This week, 20-24 May, the Japanese Geoscience Union (JpGU) is holding its annual union meeting just outside of Tokyo, in Chiba (about 40 minutes by metro). I am fortunate enough to be on a research visit to the Earth-Life Science Institute (ELSI) at Tokyo Tech over on the other side of the city and so attending JpGU was a bonus. It is my first time in attendance and I was very interested to see the program and thematics, and meet some of the wider Japanese geoscience community.
Being a national body there is naturally a focus on Japanese geoscience specialties and interests. Japanese language also featured heavily – at abstract the author selects which language the presentation will be in, as sessions can be English and/or Japanese – and attendees were notified in advance based on the final program’s language code. Last year there were over 8000 participants and 5,600 presentations, and the meeting is comprised of oral plus poster, and poster-only sessions. The meeting encompasses “all the Earth and Planetary Sciences disciplines and related fields” and would include Geodynamics under the “Solid Earth” section. Within this section there were 15 sessions (all in English), including Planetary cores: Structure, formation, and evolution; Probing the Earth’s interior with geophysical observation and on seafloor; Structure and Dynamics of Earth and Planetary Mantles; and Oceanic and Continental Subduction Processes, to name a few.
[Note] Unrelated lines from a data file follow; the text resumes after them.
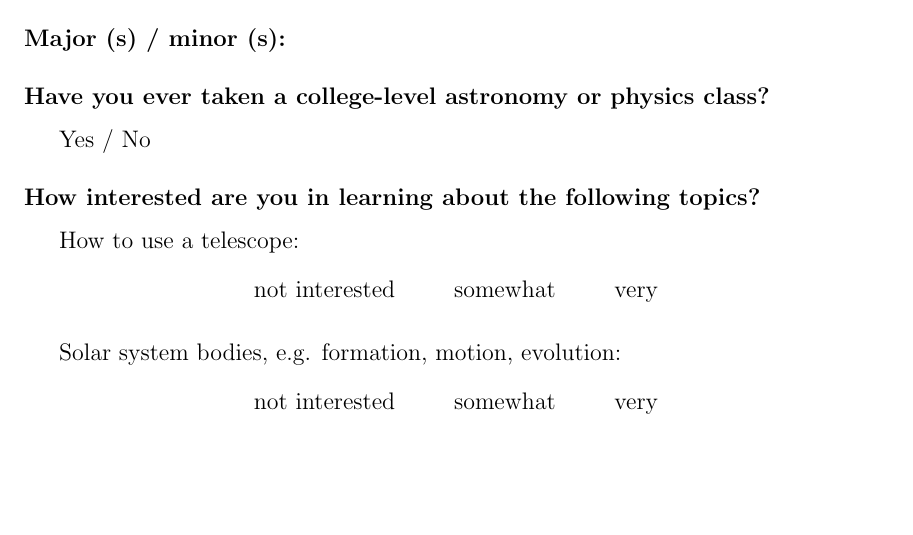
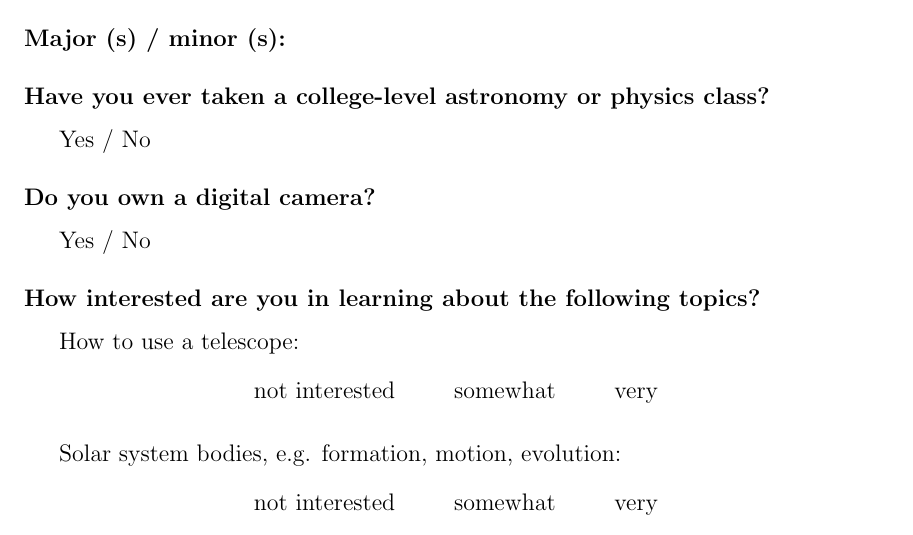
Before and after one commit to adrn/teaching, a LaTeX document (AstronomyLabs/Mass_of_the_Earth.tex): part of page 7 of 7, cut so that both start at the same text, the shorter picture padded with empty space. Compiled offline with pdfLaTeX.

Commit message:
ask about digital camera

```diff
--- a/AstronomyLabs/Mass_of_the_Earth.tex
+++ b/AstronomyLabs/Mass_of_the_Earth.tex
@@ -247,6 +247,12 @@ Either come up with your own Fermi problem and answer it (using similar reasonin
 Yes / No
 
 \vspace{0.2in}
+\noindent\textbf{Do you own a digital camera?}
+
+\vspace{0.1in}
+Yes / No
+
+\vspace{0.2in}
 \noindent\textbf{How interested are you in learning about the following topics?}
 
 \vspace{0.1in}
```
As with the EGU General Assembly, it is a five-day conference but notably shifted to run from Sunday to Thursday. While it was at the cost of a Sunday sleep-in, the weekend start meant that high school students were able to attend and even present their own posters. Some of the union sessions were also open to the public free of charge (so no doubt an unexpected windfall for some of the people at what seemed to be a furniture and toy convention next door). The week also included an awards ceremony, including the JpGU Union level “Miyake Prize” which was awarded to Professor Eiji Ohtani from Tohoku University. For the early career attendees, there were 5 minute pop-up bar talks for ECRs under 35 years of age with the lure of a free t-shirt and a beverage, as well as a student lounge.
There were quite a few outreach and skill-building sessions, including “Mental care and Communication Strategies for Researchers”, “Kitchen Earth Science: brain stimulation by hands-on experiments,” “Role of Open Data and Science in the Geosciences,” “Employment and work balance of female geoscientists in Japan” and an exciting “Collaboration and Co-creation between Geoscience and Art.” There were also a number of exhibitors including our very own Philippe Courtial, Executive Secretary of EGU who was a panel speaker in the AGU/EGU/JpGU joint session “Ethics and the Role of Scientific Societies – Leadership Perspectives”. I also found out there is a relatively new open-access journal for JpGU called Progress in Earth and Planetary Science (PEPS) (note, 1000 EUR APC for non-JpGU members or 200 EUR for members).
Science aside, my visit to Japan has been a multi-sensory delight and can only recommend coming back here in a scientific and/or tourist capacity! If you would like to combine your own travels with the next JpGU, the dates are:
- May 26-30 2019, Chiba
- May 24-28 2020, Chiba
- May 30-June 3 2021, Yokohama